So, the movie starts off with Day One of the alien invasion at a little league game in bucolic upstate NY (within commuting distance of NYC) where we see our only live shot of Lee Abbott, the dad in the previous installment, played by Krasinski, who gave his life to save his family. We also meet another dad neighbor, who ends up being the male father figure in this second film.
Cut to 474 Days later (and I am immediately asking myself, “how long was I in isolation during the pandemic?”), and it’s the day after the surviving Abbott family members – Mom, deaf teen daughter, tween son and newborn baby – are leaving their burning refuge to find a new home by following the glow of a burning rooftop fire in the distance. Turns out it belongs to the other dad, who is in mourning the loss of his own family. At first he does not want to help them, but the tenacity of the newly post-partum mom, played by Krasinski’s real-life wife Emily Blunt, and the deaf teen Regan, played by brilliant deaf actor Millicent Simmonds, and perhaps the promise of new life evidenced by the baby, convince Emmett to agree to try to save the world, or die trying.
It’s a different kind of audience tension than the first film, which, for me, was crystalized in the scene where silently Blunt gave birth without medication. I still find it hard to believe that three men were able to come up with that scenario. Though that kind of tension is repeated when tween Marcus steps on a bear trap as the alien creatures chase the fleeing family, the real can’t-move-moments of this movie are when all three of the characters you care about are facing simultaneous threats and the director cuts from one to the other to the other. The fear is relentless. There is just no escape.
In the live Q & A with Krasinski and J.J. Abrams after the showing, Krasinki explained that he originally decided to act in and direct the movie because he saw it as a family film, and not a genre horror film. He was able to recapture that fear for the family in this sequel, but add more action for those who preferred a more traditional horror film. Lots more aliens, and alien guts splattered in this one.
Krasinski also stated that deaf actor Millicent Simmonds was possibly the best experience he will ever have as a director, and that she brought a lot of depth to the role he could never have imagined. He said that working with young actors showed him that the young are “courageous and brave and will save the world,” just as her character does in the film.

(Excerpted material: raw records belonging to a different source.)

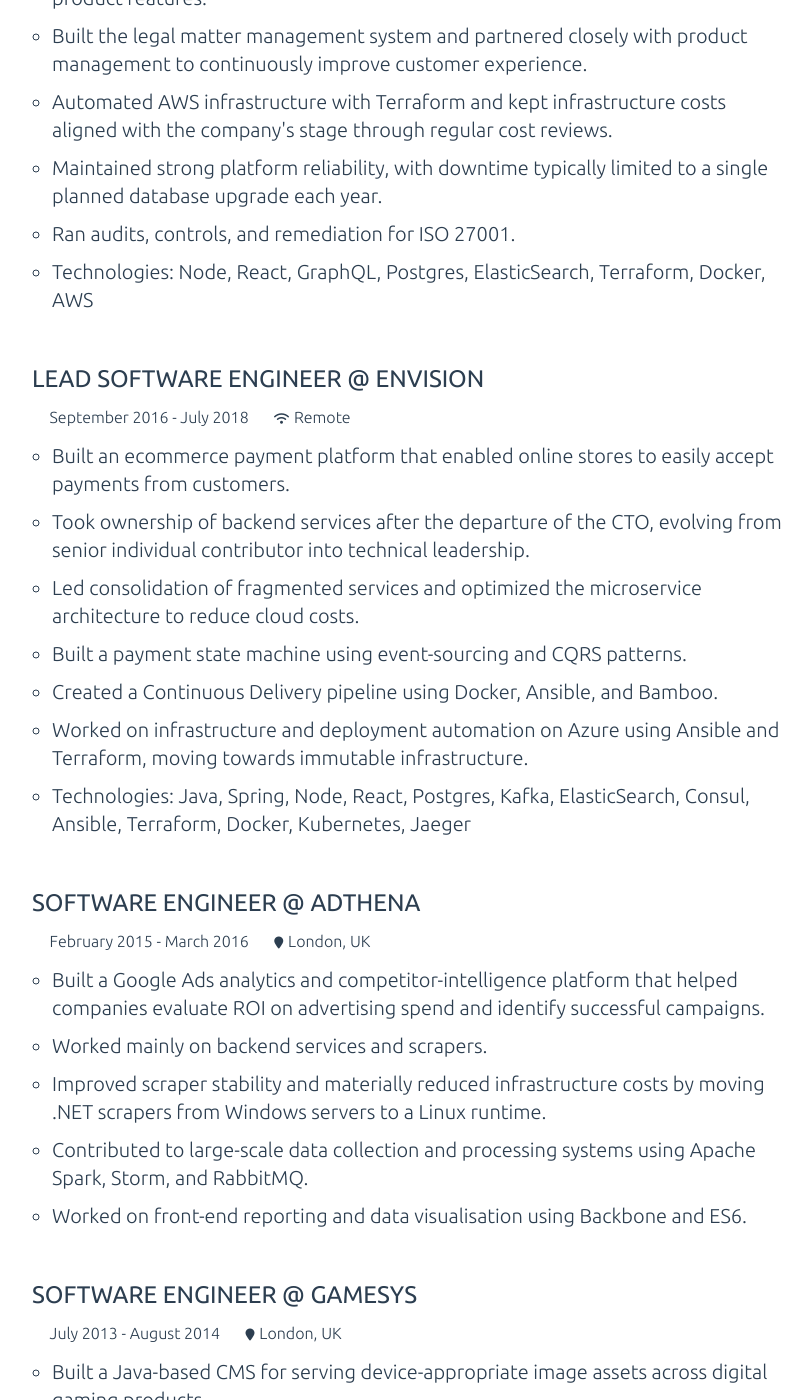
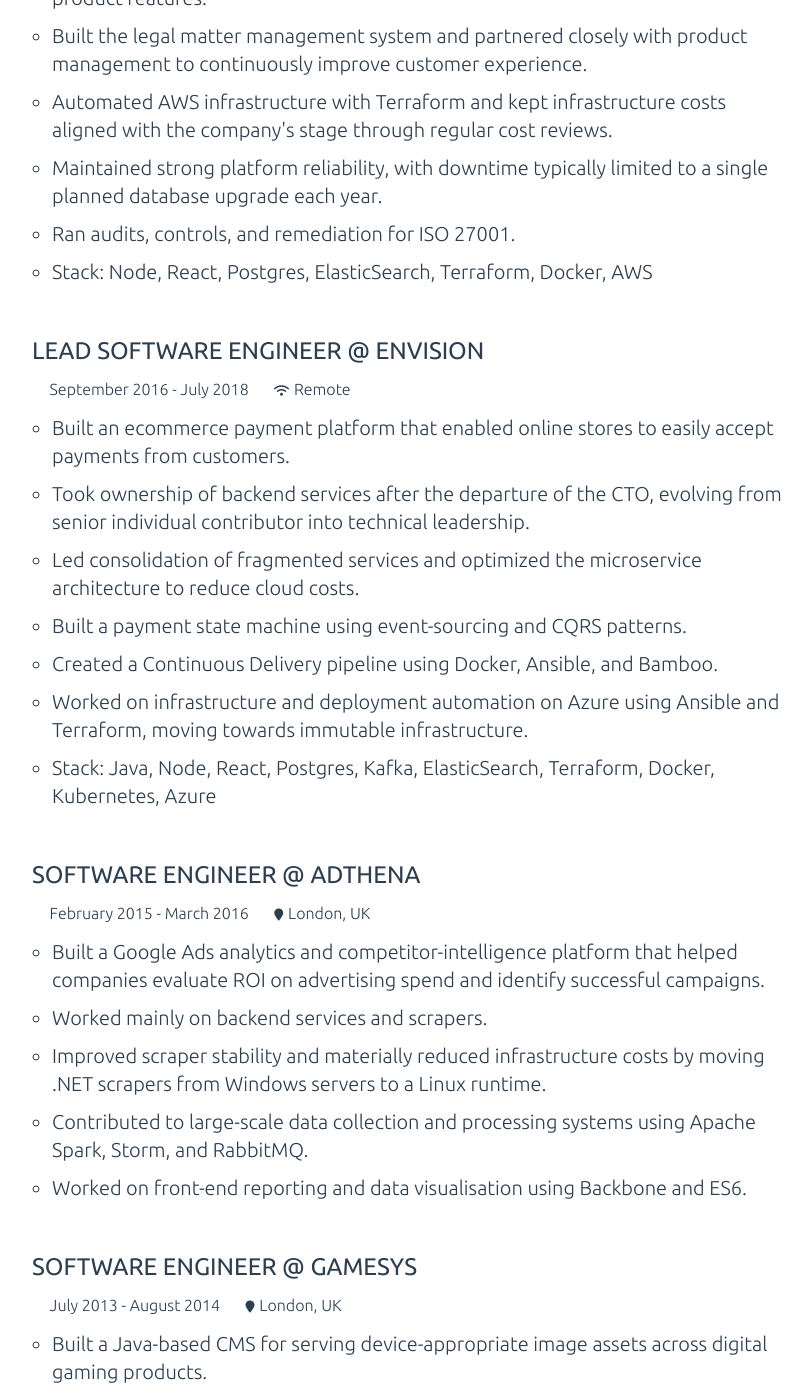
Before and after one commit to msvab/msvab.github.io, a Jekyll site: the page built from resume.html, in a window 1280 px wide and 1400 px high, scrolled down 1426 px. Shown: the whole window, without its empty margins (228-1040 px from the left). Built offline with Jekyll 4.4.1, drawn with Linux system fonts in a browser that asks for light colours.

Commit message:
Tighten stack summaries in resume roles

```diff
--- a/resume.html
+++ b/resume.html
@@ -54,7 +54,7 @@
       <li>Automated AWS infrastructure with Terraform and kept infrastructure costs aligned with the company's stage through regular cost reviews.</li>
       <li>Maintained strong platform reliability, with downtime typically limited to a single planned database upgrade each year.</li>
       <li>Ran audits, controls, and remediation for ISO 27001.</li>
-      <li>Technologies: Node, React, GraphQL, Postgres, ElasticSearch, Terraform, Docker, AWS</li>
+      <li>Stack: Node, React, Postgres, ElasticSearch, Terraform, Docker, AWS</li>
     </ul>
   </div>
 
@@ -68,7 +68,7 @@
       <li>Built a payment state machine using event-sourcing and CQRS patterns.</li>
       <li>Created a Continuous Delivery pipeline using Docker, Ansible, and Bamboo.</li>
       <li>Worked on infrastructure and deployment automation on Azure using Ansible and Terraform, moving towards immutable infrastructure.</li>
-      <li>Technologies: Java, Spring, Node, React, Postgres, Kafka, ElasticSearch, Consul, Ansible, Terraform, Docker, Kubernetes, Jaeger</li>
+      <li>Stack: Java, Node, React, Postgres, Kafka, ElasticSearch, Terraform, Docker, Kubernetes, Azure</li>
     </ul>
   </div>
 
```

He also told us that there will be A Quiet Place III, so the cinematic universe will continue, but he will not be writing (he wrote this film himself) or directing.
Here’s an earlier interview with Krasinski that covers some of this ground. But go yourself!